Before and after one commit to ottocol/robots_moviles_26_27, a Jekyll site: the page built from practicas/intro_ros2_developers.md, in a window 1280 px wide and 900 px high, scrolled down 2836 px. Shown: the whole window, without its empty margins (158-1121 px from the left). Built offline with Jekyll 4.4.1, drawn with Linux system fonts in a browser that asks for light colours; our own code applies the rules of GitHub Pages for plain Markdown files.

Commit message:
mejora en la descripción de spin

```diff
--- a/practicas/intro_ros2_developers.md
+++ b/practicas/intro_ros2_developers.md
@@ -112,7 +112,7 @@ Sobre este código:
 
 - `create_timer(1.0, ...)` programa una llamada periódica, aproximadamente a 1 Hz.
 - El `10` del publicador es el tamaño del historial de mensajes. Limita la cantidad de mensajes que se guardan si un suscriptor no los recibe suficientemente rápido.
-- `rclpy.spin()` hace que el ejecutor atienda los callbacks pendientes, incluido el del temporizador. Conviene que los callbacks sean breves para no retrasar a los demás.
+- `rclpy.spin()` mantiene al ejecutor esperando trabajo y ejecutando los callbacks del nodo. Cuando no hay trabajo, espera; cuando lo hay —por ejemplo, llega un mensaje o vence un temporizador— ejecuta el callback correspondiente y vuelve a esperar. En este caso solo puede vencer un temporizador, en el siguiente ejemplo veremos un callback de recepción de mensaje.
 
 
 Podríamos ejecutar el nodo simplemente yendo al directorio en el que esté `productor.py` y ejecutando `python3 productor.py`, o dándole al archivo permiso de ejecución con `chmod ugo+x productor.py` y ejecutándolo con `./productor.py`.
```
********************
▸ **ASSIGNMENT**
Everything in the listing should be written out exactly.

▸ **SOLUTION FOR THIS EXERCISE**
Before and after one commit to ottocol/robots_moviles_26_27, a Jekyll site: the page built from practicas/intro_ros2_developers.md, in a window 1280 px wide and 900 px high, scrolled down 2836 px. Shown: the whole window, without its empty margins (158-1121 px from the left). Built offline with Jekyll 4.4.1, drawn with Linux system fonts in a browser that asks for light colours; our own code applies the rules of GitHub Pages for plain Markdown files.

Commit message:
mejora en la descripción de spin

```diff
--- a/practicas/intro_ros2_developers.md
+++ b/practicas/intro_ros2_developers.md
@@ -112,7 +112,7 @@ Sobre este código:
 
 - `create_timer(1.0, ...)` programa una llamada periódica, aproximadamente a 1 Hz.
 - El `10` del publicador es el tamaño del historial de mensajes. Limita la cantidad de mensajes que se guardan si un suscriptor no los recibe suficientemente rápido.
-- `rclpy.spin()` hace que el ejecutor atienda los callbacks pendientes, incluido el del temporizador. Conviene que los callbacks sean breves para no retrasar a los demás.
+- `rclpy.spin()` mantiene al ejecutor esperando trabajo y ejecutando los callbacks del nodo. Cuando no hay trabajo, espera; cuando lo hay —por ejemplo, llega un mensaje o vence un temporizador— ejecuta el callback correspondiente y vuelve a esperar. En este caso solo puede vencer un temporizador, en el siguiente ejemplo veremos un callback de recepción de mensaje.
 
 
 Podríamos ejecutar el nodo simplemente yendo al directorio en el que esté `productor.py` y ejecutando `python3 productor.py`, o dándole al archivo permiso de ejecución con `chmod ugo+x productor.py` y ejecutándolo con `./productor.py`.
```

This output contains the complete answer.